» **Assignment**
Report the count, and only the count, of lines in the records that include the word "placementGrid".

» **Data provided**
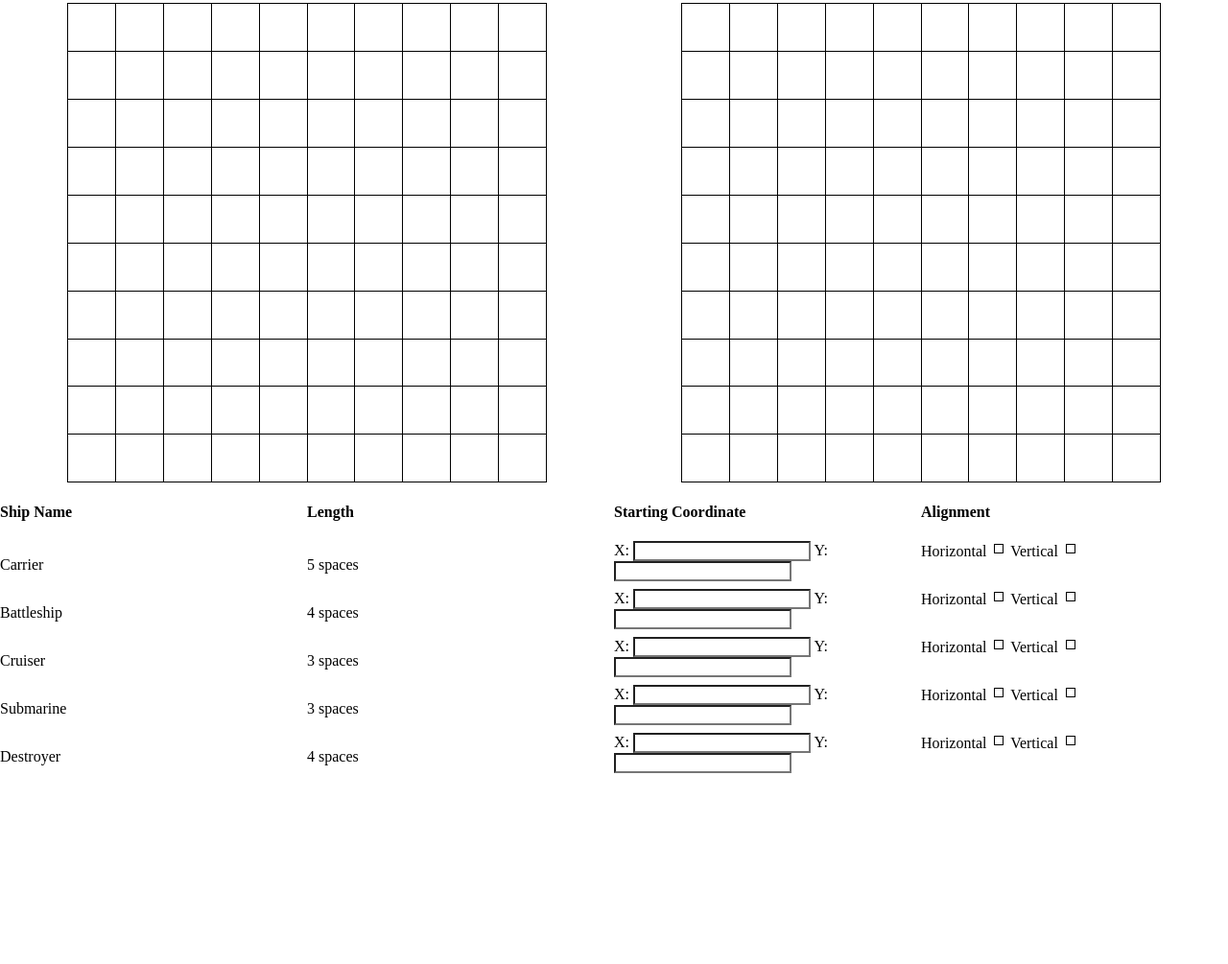
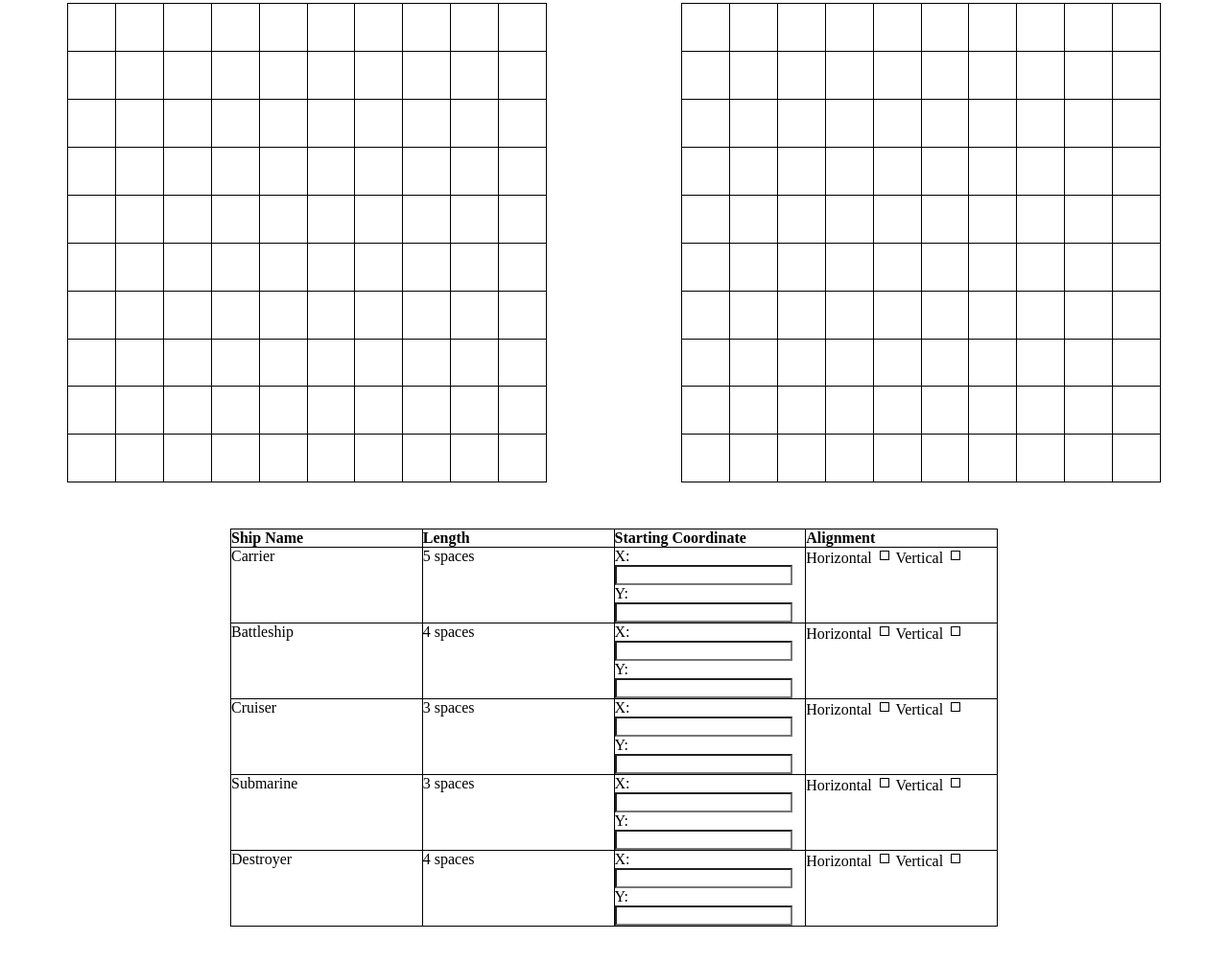
Before and after one commit to CCeph/battleships, a website built with webpack: page dist/index.html in a window 1280 px wide. Shown: the part 215-1220 px from the top of the page at 96% size. Before the commit the page ends 1029 px from the top, so only its background shows below. Built offline with Linux system fonts and the light colour scheme.

Commit message:
Add some styling to placement form

```diff
--- a/src/style.css
+++ b/src/style.css
@@ -70,9 +70,26 @@ body {
   text-align: center;
 }
 
+.placeShipsForm {
+  width: 800px;
+  margin: 3rem auto 3rem auto;
+}
+
 .placementGrid {
   display: grid;
   grid-template-columns: repeat(4, 1fr);
+
+  border: 1px solid black;
+  background-color: black;
+  gap: 1px;
+}
+
+.placementGrid > * {
+  background-color: white;
+}
+
+.placementGrid :is(p, h4) {
+  margin: 0;
 }
 
 .alignment > input {
```
Also changed, not shown: dist/index.html, dist/main.js.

» **Solution to the exercise**
3